House Republicans Introduce A War on Christmas Resolution

War on Christmas
It was inevitable that at some point, the radicalized United States House of Representatives would become involved in an official way, in the imaginary “War on Christmas” Fox News works so hard to sell in between their “Happy Holiday” breaks:


Which brings us to the either 1) the completely hypocritical, or 2) Fox New condemning H.Res.564 – “Expressing the sense of the House of Representatives that the symbols and traditions of Christmas should be protected for use by those who celebrate Christmas,” introduced the other day by Rep. Doug Lamborn (R-CO) and co-sponsored by 35 of his fellow Republicans.

The resolution, which, it needs be stressed, is not a law, reads:

Expressing the sense of the House of Representatives that the symbols and traditions of Christmas should be protected for use by those who celebrate Christmas.

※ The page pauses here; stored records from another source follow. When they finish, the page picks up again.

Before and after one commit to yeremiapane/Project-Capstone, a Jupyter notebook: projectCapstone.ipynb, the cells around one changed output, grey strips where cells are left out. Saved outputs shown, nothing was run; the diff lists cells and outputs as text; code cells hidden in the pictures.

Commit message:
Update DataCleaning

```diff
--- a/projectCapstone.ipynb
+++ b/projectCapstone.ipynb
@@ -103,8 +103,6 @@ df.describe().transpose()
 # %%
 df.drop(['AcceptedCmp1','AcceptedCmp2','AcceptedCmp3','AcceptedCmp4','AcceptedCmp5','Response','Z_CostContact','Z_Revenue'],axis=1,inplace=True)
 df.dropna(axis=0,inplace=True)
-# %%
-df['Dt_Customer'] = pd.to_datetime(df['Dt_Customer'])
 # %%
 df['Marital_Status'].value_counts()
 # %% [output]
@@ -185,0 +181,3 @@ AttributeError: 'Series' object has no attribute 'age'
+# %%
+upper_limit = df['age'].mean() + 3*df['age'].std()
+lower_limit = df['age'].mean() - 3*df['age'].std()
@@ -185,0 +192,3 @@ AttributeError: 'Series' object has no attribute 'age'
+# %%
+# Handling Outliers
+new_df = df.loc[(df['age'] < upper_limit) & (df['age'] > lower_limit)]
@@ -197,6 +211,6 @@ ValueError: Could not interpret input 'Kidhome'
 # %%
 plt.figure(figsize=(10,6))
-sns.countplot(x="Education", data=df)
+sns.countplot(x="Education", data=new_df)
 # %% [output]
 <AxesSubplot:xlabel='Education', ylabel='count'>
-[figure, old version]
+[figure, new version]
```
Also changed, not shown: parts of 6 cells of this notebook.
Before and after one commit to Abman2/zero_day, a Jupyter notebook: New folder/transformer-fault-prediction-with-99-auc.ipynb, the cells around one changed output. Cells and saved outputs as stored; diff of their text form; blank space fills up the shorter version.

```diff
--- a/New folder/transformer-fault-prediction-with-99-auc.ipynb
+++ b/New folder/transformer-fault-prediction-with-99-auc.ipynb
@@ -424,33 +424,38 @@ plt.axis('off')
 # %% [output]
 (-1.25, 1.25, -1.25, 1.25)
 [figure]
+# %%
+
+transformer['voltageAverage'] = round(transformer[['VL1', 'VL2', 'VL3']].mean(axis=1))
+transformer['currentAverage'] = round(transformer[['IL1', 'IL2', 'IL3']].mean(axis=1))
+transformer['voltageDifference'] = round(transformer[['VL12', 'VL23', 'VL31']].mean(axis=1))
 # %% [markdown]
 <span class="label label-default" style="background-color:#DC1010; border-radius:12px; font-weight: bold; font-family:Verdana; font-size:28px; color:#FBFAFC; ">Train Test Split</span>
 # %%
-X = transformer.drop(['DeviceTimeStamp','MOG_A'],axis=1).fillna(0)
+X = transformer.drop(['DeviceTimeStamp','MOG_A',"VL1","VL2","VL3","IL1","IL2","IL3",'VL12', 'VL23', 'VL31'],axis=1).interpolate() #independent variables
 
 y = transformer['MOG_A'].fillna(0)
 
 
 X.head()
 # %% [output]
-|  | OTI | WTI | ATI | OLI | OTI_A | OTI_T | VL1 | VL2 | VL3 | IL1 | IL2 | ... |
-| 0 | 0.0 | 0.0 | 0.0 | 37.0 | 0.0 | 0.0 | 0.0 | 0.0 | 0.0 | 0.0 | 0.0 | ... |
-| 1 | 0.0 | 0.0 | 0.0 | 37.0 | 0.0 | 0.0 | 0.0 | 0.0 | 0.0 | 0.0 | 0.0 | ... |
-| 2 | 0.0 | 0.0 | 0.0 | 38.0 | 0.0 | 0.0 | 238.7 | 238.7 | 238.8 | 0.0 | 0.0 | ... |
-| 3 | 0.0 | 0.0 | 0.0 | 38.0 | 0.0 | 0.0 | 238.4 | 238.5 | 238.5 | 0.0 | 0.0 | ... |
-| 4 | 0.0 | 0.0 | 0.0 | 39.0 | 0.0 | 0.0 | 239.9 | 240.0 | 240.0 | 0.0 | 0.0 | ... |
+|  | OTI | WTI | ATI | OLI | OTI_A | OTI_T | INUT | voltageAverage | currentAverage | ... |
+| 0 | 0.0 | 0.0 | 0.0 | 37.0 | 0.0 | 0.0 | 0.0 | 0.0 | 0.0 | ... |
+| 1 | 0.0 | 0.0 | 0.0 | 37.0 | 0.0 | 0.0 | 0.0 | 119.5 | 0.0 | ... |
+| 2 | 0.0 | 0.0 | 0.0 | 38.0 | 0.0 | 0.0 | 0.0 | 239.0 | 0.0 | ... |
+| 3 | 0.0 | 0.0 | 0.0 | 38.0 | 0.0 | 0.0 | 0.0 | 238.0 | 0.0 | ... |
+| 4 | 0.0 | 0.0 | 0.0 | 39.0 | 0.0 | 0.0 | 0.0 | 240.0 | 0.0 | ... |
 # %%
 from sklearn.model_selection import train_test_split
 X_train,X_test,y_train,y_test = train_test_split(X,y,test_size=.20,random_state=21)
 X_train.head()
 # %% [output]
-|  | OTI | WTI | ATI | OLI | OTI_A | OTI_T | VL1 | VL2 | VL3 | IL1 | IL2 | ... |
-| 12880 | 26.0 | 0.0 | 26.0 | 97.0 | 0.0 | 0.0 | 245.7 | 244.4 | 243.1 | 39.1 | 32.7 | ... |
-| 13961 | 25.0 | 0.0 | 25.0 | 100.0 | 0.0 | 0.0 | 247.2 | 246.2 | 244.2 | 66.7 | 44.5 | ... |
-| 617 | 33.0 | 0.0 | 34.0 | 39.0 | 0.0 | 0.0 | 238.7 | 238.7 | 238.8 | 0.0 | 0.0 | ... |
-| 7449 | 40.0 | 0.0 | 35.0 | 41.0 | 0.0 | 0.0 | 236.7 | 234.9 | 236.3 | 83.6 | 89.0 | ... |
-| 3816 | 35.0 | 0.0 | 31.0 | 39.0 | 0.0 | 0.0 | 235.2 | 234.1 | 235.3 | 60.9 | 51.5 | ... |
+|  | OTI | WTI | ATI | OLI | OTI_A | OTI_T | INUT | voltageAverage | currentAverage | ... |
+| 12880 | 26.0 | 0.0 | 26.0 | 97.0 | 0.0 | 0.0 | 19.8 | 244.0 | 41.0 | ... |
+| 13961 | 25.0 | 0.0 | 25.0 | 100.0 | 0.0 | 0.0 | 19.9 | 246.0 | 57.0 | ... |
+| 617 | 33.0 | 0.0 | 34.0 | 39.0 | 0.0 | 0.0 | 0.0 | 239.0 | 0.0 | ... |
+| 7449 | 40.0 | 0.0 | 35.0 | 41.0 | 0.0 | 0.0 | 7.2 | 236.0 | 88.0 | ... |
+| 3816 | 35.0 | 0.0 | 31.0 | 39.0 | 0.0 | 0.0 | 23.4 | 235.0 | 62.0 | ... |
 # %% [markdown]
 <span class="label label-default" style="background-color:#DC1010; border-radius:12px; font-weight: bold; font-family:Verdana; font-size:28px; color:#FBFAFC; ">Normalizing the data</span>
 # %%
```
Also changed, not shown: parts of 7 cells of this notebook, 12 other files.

Whereas Christmas is a national holiday celebrated on December 25; and

Whereas the Framers intended that the First Amendment of the Constitution, in prohibiting the establishment of religion, would not prohibit any mention of religion or reference to God in civic dialog: Now, therefore, be it

Resolved, That the House of Representatives—

(1) recognizes the importance of the symbols and traditions of Christmas;

(2) strongly disapproves of attempts to ban references to Christmas; and

(3) expresses support for the use of these symbols and traditions by those who celebrate Christmas.

The resolution does not specify what “symbols and traditions,” but it is a fact that most of them, including mistletoe, yule logs, “Christmas” trees and tree ornaments (originally sacrifices) are Pagan in origin, including December 25th itself.

At its heart then, is this resolution an endorsement of polytheism? It is certainly amusing to think of it that way.

Of course, we all know what the First Amendment says about laws respecting the establishment of religion: it’s forbidden. So it’s just as well this is not a law, not that Republicans would not draft such a law if they thought they could get away with it.

Religion has already been legislated, after all, in the Hobby Lobby decision, albeit indirectly. And opposition to abortion and contraception is also religion-based, as is opposition to marriage equality, and, for that matter, climate change.

This resolution is just further evidence of how out of touch our Republican legislators are, that they waste time combating a non-existent threat to something that is beyond the purview of Congress: religion.

At this point, I find myself waiting for a House resolution condemning the Jerusalem Post for writing that “Following ISIS terror attacks Israeli travelers cautioned before holiday season.” Don’t they mean Christmas?

There are plenty of things the House could be focusing on (excluding attempted repeals of Obamacare and meddling in foreign policy), but in entertaining such thoughts, we enter the realm of speculative fiction.